If you thought going to the Australian Open was only about tennis, you're greatly mistaken. Now in its second year, the AO Chef Series returns to the Glasshouse, where a luxury dining experience served with a side of sport, gives punters plenty of reasons to be cheerful on and off the court.
This year the focus is on creating a top-end restaurant mood at the Australian Open seeking out some of the world's best chefs – from Michelin Star restaurants and local culinary heroes – to inject a gastronomic perspective into the game.
Food for sport
"The AO Chef Series is something you wouldn't necessarily expect at a sports event and that's the whole point in what we're trying to achieve," says Richard Heaselgrave, Australian Open Chief Revenue Officer.
"We want people to come to the tennis as fans and if they're not necessarily fans of the game, then they can come for the fine food. We want to spotlight the best in global and local food," he adds.
Heaslegrave says the series has taken three years of planning, is less about sport and more about a curated event.
"We take this chef series seriously and plan it like you would a food festival," says Heaselgrave.
Game, set, flavour
Chefs host three to four nights each and deliver a set five-course degustation menu that gives new meaning to the phrase 'game, set, match'.
The series is capped at 70 guests per session, priced start at $195 per person and the intimacy of it all sees the chefs mingle with each table for extra brownie points.
This year's guests include French chef Jacques Reymond, Italian-born Simone Zanoni – the executive chef from Michelin-starred Four Seasons George V, France and South Australian based executive chef Duncan Welgemoed who creates a modern African inspired menu from Africola – which was peer voted fifth best restaurant in the 2019 Top 100 Australian Restaurants.
A chance to shine
Also making a comeback for a second serve is Peruvian-born chef Alejandro Saravia (best known for his restaurant Pastuso) who shines a light on regional food this time around.
While his critically acclaimed restaurant sits in the Paris belt of Melbourne's CBD, he now presents Farmer's Daughters which is all about Gippsland's coastal seafood. What's more, he will open a new city restaurant in her honour by the end of the year.
"It's very important to be part of the Australian Open because it is one of Melbourne's greatest sporting events," says Saravia who moved to the city in 2014.
"It really brings so much life to the city and tourists are everywhere. The Australian Open helps showcase what Melbourne is really about when it comes to our food offering," he says.
From seaweed bread and Port Phillip Bay pickled mussels to Lakes Entrance sardines, Yarra Valley farm caviar and sustainably sourced Barramundi from Infinity Blue, the emphasis is on educating diners about the local produce they'll find a few hours drive out of Melbourne.
"I am all about promoting the local culture and our regional identity," says Saravia.
"As chefs we have a big responsibility to support our farmers who are struggling big time and with the arrival of many international guests we get to show them what our coastline offers food wise.
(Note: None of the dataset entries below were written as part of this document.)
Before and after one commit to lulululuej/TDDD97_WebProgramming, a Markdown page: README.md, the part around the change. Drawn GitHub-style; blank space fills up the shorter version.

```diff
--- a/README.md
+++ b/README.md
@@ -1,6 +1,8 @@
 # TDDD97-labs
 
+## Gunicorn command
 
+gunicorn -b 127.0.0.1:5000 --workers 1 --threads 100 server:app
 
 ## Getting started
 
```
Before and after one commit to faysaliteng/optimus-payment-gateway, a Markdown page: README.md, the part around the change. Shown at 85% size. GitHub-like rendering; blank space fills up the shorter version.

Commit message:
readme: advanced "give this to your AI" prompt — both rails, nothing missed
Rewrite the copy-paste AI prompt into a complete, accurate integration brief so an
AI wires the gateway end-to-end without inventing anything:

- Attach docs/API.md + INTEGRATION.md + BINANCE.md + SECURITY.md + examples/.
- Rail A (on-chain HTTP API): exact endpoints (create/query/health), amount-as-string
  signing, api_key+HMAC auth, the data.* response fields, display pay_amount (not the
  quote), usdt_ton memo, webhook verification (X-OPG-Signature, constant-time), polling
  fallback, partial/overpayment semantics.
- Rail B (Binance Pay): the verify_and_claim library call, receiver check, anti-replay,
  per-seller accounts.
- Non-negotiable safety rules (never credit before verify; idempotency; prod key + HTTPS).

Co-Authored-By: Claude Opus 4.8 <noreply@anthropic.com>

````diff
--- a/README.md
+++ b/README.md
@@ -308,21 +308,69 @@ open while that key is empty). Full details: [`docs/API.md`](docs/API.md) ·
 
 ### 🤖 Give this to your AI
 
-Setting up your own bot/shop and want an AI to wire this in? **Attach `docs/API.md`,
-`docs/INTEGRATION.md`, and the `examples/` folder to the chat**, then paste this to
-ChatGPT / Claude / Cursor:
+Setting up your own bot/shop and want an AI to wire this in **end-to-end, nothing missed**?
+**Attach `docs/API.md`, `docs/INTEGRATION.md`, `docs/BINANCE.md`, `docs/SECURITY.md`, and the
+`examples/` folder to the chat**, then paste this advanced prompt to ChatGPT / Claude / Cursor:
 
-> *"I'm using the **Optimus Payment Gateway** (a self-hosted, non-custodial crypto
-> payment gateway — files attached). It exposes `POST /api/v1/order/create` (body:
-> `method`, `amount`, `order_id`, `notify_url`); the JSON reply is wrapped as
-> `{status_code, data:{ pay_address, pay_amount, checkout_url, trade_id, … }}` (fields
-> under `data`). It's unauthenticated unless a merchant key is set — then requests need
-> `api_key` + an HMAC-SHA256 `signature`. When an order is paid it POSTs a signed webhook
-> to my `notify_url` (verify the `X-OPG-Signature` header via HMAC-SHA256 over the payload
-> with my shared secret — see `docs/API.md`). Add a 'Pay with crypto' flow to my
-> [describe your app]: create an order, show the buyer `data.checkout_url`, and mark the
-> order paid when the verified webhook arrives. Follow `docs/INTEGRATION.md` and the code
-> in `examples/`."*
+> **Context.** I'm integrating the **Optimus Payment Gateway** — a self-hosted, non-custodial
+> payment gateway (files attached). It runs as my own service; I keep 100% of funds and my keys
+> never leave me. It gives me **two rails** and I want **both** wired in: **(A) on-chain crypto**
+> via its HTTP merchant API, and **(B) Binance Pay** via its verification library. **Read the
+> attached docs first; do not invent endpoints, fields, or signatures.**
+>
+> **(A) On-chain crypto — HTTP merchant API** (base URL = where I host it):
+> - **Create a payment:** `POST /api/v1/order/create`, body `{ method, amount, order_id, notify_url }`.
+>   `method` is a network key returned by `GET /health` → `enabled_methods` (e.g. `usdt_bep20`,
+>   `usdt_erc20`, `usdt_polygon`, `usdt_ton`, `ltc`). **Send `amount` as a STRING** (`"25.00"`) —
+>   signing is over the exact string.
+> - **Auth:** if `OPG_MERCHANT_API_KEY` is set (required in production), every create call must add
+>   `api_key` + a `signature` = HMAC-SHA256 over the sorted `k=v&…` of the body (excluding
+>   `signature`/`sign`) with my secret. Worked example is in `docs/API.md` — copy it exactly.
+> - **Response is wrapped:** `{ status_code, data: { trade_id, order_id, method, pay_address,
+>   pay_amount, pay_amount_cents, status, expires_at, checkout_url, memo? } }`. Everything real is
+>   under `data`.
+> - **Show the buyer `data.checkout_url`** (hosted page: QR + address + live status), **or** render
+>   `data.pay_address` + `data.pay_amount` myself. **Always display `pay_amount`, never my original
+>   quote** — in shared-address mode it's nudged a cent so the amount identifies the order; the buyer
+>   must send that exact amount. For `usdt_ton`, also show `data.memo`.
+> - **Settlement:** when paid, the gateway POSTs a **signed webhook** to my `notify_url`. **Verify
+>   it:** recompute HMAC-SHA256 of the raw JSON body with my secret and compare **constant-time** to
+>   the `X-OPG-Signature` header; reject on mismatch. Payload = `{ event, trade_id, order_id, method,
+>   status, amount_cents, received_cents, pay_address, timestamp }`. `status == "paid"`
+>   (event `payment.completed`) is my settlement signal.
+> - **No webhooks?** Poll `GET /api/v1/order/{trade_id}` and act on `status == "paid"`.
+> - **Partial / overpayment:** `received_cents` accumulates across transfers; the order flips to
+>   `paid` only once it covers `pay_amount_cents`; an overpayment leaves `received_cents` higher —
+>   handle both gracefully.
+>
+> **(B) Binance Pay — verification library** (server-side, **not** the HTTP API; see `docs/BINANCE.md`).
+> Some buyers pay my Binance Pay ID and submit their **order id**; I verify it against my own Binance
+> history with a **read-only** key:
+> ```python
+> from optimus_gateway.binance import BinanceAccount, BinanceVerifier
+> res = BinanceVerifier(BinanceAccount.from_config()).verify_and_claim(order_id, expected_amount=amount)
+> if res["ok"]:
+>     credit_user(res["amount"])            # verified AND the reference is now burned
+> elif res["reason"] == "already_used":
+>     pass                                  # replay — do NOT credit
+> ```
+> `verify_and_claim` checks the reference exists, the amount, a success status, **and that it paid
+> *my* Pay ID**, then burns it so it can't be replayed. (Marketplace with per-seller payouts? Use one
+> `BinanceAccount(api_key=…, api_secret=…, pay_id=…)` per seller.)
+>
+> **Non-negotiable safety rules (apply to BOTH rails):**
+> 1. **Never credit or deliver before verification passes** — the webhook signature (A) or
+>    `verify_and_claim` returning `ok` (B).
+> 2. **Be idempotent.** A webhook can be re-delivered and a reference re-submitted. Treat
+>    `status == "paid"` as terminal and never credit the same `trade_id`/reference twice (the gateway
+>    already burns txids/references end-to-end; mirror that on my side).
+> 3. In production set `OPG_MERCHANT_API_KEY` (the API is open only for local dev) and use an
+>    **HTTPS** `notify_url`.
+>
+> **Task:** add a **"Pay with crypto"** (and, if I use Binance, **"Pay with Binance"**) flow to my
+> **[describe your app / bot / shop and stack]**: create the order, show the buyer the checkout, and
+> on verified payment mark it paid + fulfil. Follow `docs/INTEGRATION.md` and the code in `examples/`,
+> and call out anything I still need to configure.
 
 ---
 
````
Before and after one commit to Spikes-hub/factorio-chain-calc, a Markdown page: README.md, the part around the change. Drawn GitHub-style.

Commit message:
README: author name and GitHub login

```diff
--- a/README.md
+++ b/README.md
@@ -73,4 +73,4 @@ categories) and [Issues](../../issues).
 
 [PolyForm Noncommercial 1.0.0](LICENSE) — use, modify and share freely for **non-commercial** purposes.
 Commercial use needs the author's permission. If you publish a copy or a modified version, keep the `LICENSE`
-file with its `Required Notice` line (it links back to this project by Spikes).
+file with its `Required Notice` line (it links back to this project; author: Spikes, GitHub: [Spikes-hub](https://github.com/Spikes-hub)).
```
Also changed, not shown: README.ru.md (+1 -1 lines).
It's a win-win situation," he adds.
"The Australian Open knows that people want the choice of premium dining and it's what people have come to expect from Melbourne."
Jacques Reymond, who ran his own restaurant in Prahran for several decades until 2013, says the upmarket restaurant appeal is good for all businesses.
"It's a prestigious sport and we need to get behind it and show those attending there's more to sport than meets the eye," says Reymond.
His menu will focus on quality ingredients sourced from Australia and matched with French champagne, serving oysters, crab and avocado with Tasmania wasabi for starters.
"January is hot and people don't want to eat heavily. They want to feel good about themselves but also indulge in great food. I couldn't think of a more prestigious way to salute the New Year."